In Hindu cosmology, the supreme deity, Vishnu, manifests in numerous different incarnations. These incarnations represent different facets of the divine, and the tale of Vishnus adventures in each guise provides a different moral rule for believers. One of the most popular incarnations is that of Narasimha, the half-man, half-lion incarnation Vishnu assumes in order to fell an arrogant king. The king, Hiranyakashyapu, counts himself an enemy of Vishnu and attempts to indoctrinate his son, Prahlada, with the same hatred. Prahlada, however, is faithful to Vishnu and refuses to be turned against the deity, even asserting that Vishnu is in every object. Hiranyakashyapu then questions his son angrily and asks if Vishnu is in a nearby pillar; Prahlada responds that He was, He is, and He will be, which drives his father to smash the pillar in rage. Narasimha appears from the shattered pillar and ends Hiranyakashyapus folly. This dramatic tale of faith in the face of adversity is the inspiration for Narasimha, a traditional dance piece that will be performed at A Magical Gala of Indian Dance, the 30th anniversary celebration of Dances of India.
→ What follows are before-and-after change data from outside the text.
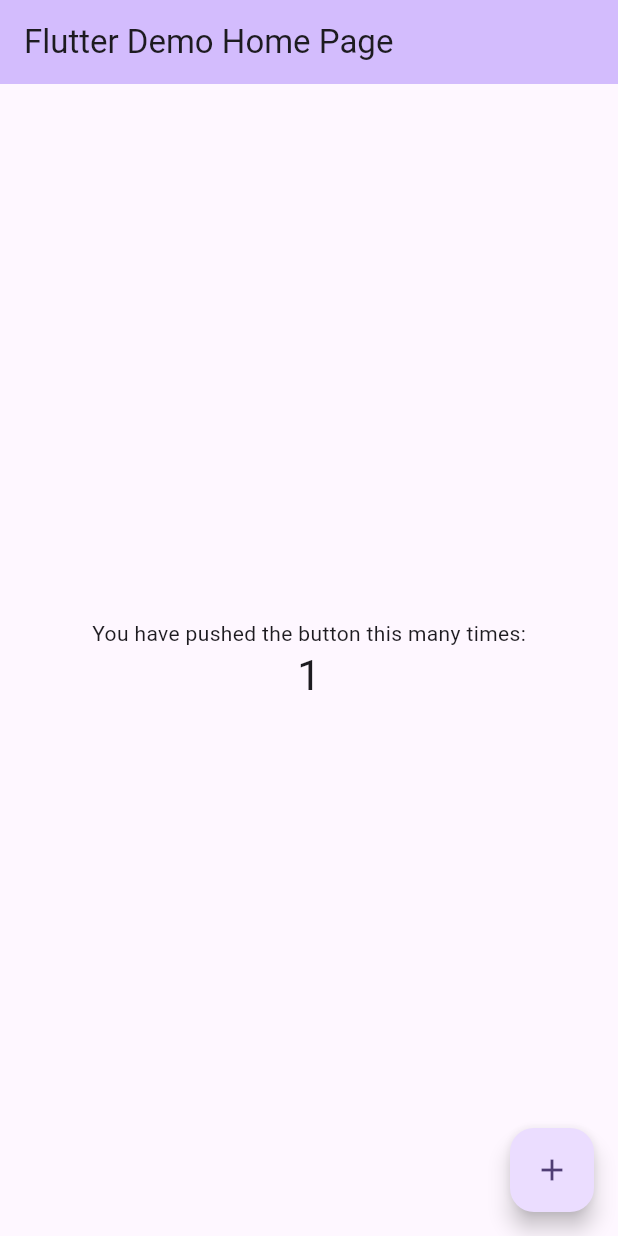
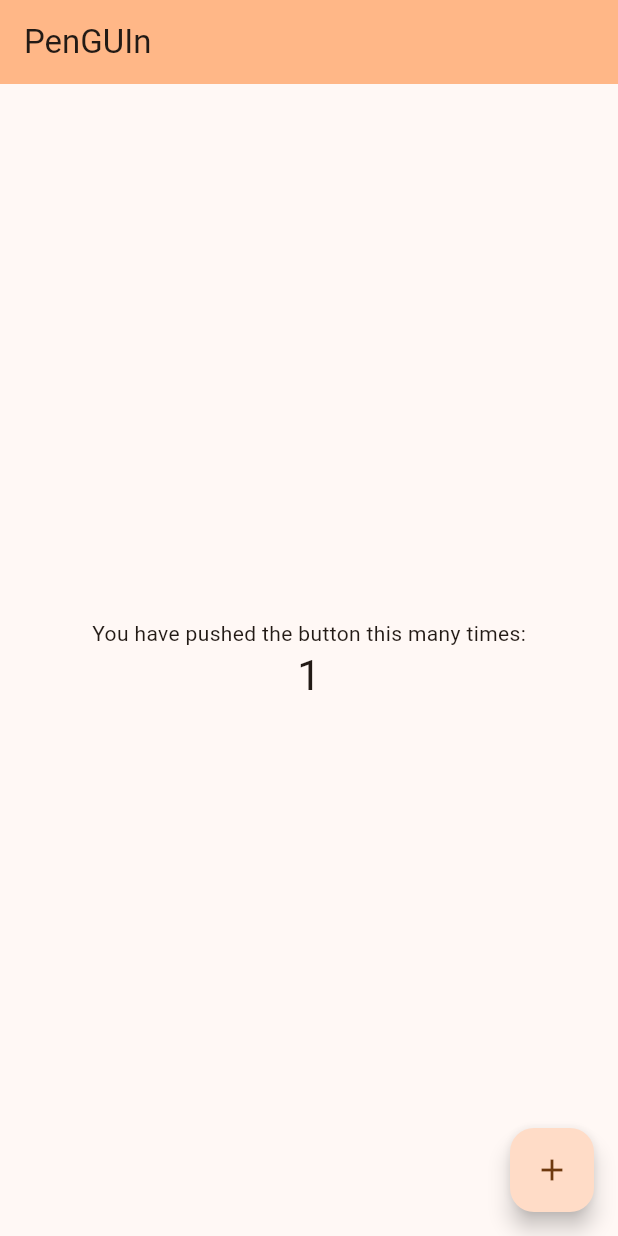
Before and after one commit to wggRobotic/PenGUIn, a Flutter app: the screen it shows after launch, after a tap on the "add" icon, on a phone screen of 412 x 824 dp. Run offline on Flutter 3.47's test engine with Material 3 defaults, Android fonts, the phone set to English and light mode, and no system bars.

Commit message:
Implement the new theme

```diff
--- a/frontend/lib/main.dart
+++ b/frontend/lib/main.dart
@@ -1,36 +1,26 @@
 import 'package:flutter/material.dart';
+import 'package:frontend/theme/theme.dart';
 
 void main() {
-  runApp(const MyApp());
+  runApp(const PenGUIn());
 }
 
-class MyApp extends StatelessWidget {
-  const MyApp({super.key});
+class PenGUIn extends StatelessWidget {
+  const PenGUIn({super.key});
 
   // This widget is the root of your application.
   @override
   Widget build(BuildContext context) {
+    TextTheme textTheme = TextTheme();
+
     return MaterialApp(
-      title: 'Flutter Demo',
-      theme: ThemeData(
-        // This is the theme of your application.
-        //
-        // TRY THIS: Try running your application with "flutter run". You'll see
-        // the application has a purple toolbar. Then, without quitting the app,
-        // try changing the seedColor in the colorScheme below to Colors.green
-        // and then invoke "hot reload" (save your changes or press the "hot
-        // reload" button in a Flutter-supported IDE, or press "r" if you used
-        // the command line to start the app).
-        //
-        // Notice that the counter didn't reset back to zero; the application
-        // state is not lost during the reload. To reset the state, use hot
-        // restart instead.
-        //
-        // This works for code too, not just values: Most code changes can be
-        // tested with just a hot reload.
-        colorScheme: .fromSeed(seedColor: Colors.deepPurple),
-      ),
-      home: const MyHomePage(title: 'Flutter Demo Home Page'),
+      title: 'PenGUIn',
+      // Define the color theme of the frontend
+      theme: PenGUInTheme(textTheme).theme(PenGUInTheme.lightScheme()),
+      darkTheme: PenGUInTheme(textTheme).theme(PenGUInTheme.darkScheme()),
+      highContrastTheme: PenGUInTheme(textTheme).theme(PenGUInTheme.lightHighContrastScheme()),
+      highContrastDarkTheme: PenGUInTheme(textTheme).theme(PenGUInTheme.darkHighContrastScheme()),
+      home: const MyHomePage(title: 'PenGUIn'),
     );
   }
 }
```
In honor of the auspicious anniversary, Dances of Indias performers partner with dancers from Viva Flamenco, Diva La Tap and the Dance CO of St. Charles to create An Incantation of Incarnation: The Ten Wondrous Lives of Vishnu, a fusion of modern and traditional dance styles that illustrates the ten principal avatars of Vishnu. Incantation blends the classical Indian tales with Western classical music, such as Ravels Bolero and Strauss Tales of the Vienna Woods. All in all, a suitably big blowout for a 30th anniversary. A Magical Gala of Indian Dance takes place at 7 p.m. Friday and Saturday and 3 p.m. Sunday (October 19 through 21) at the Edison Theatre on the Washington University campus (6445 Forsyth Boulevard; 314-997-0911). Tickets are $15 to $20.
Oct. 19-21, 2007